MC: I’ve had the great fortune of already having been mentored by some incredible people, who have each had lifelong effects upon me. They are people I know I can still always reach out to for advice, for thoughts, or just to have someone who can listen. My most recent mentor is Joe Elmore, CEO of Charleston Animal Society. I spent a year with Joe (also a CAWA) as part of a Maddie’s Fund Fellowship, and working with him helped me hone both my leadership skills, and what I wanted to do with my unique skills and place in the world.
The other half of mentorship is paying it forward. I look for the opportunities I have to help people along in their own journeys. I can never have too many mentees, and I’ll always make the time. It’s one of the most important things I can do. I owe it to all of my own mentors to give the same that they gave to me, the same guidance that has carried me through life.
The Association: How have you benefited from your involvement with The Association for Animal Welfare Advancement?
MC: The greatest benefit for me has been achieving my credentialing as a Certified Animal Welfare Administrator. The preparation for it was very intense—it was like fitting several college courses over the course of one semester into a single final exam. It crafted my executive skills and elevated my animal welfare knowledge, and I am so thankful for that.

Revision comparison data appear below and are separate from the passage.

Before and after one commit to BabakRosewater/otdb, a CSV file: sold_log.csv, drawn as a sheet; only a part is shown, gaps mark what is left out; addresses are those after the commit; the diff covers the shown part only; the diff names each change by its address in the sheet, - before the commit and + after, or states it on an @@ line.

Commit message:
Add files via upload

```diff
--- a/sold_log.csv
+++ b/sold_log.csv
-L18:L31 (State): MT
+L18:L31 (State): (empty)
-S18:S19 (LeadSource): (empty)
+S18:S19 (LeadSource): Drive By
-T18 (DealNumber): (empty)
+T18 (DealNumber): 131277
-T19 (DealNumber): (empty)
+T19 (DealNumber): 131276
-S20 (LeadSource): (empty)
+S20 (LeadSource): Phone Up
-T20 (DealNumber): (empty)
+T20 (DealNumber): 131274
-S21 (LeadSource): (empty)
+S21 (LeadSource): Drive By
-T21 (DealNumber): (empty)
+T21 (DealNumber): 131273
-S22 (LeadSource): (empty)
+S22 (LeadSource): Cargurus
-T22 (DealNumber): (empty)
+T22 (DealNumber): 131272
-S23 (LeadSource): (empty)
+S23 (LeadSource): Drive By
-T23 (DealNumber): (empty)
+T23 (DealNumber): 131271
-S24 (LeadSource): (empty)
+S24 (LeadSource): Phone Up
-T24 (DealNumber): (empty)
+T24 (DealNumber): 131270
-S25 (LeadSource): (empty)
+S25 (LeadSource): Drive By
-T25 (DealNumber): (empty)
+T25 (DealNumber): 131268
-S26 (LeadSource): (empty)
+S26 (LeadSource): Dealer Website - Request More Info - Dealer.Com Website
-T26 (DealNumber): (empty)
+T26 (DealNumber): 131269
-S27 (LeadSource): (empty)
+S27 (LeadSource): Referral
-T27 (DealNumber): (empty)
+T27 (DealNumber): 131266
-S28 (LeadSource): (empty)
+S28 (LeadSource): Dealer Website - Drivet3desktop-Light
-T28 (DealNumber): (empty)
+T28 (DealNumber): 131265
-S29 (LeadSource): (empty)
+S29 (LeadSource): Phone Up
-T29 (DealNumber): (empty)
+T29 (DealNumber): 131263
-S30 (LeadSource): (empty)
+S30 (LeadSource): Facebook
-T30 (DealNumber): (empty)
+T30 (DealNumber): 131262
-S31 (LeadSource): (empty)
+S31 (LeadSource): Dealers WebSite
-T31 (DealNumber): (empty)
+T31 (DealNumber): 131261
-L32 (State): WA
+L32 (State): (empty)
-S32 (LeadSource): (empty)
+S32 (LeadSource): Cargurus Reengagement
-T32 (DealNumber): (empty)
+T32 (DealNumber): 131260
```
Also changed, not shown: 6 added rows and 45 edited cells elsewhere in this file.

CAWA credentialing also helped me attain my current job, and it’s something I will always carry with me through life. I encourage anyone who is interested in higher-level leadership to pursue the CAWA. You will jump miles ahead in your professional development and abilities.
The Association: Knowing what you know now, what advice would you give to who you were ten years ago?
MC: I’m proud of the journey I’ve been on over the past 10 years. I’m thankful for so many incredible people in my life over the past 10 years, including my many animal welfare colleagues. I’m thankful for all of the thousands of animals I’ve had the blessing of getting to know, befriend, and even help over this past decade. Every animal I have worked with has made me who I am today. I remember every success. I remember every difficult decision. Each lives with me.
As I think back to 2010, more than advice, more than anything, is thankfulness for a life and career where I can do what matters the most to me in the world.
Top Photo: “That’s me with one of our previously adoptable dogs Hunny (since adopted), at Allan Hancock College in Santa Maria for a student welcoming event last fall,” says Matt. “We used the event to tell students about who we were and cultivate new student volunteers.”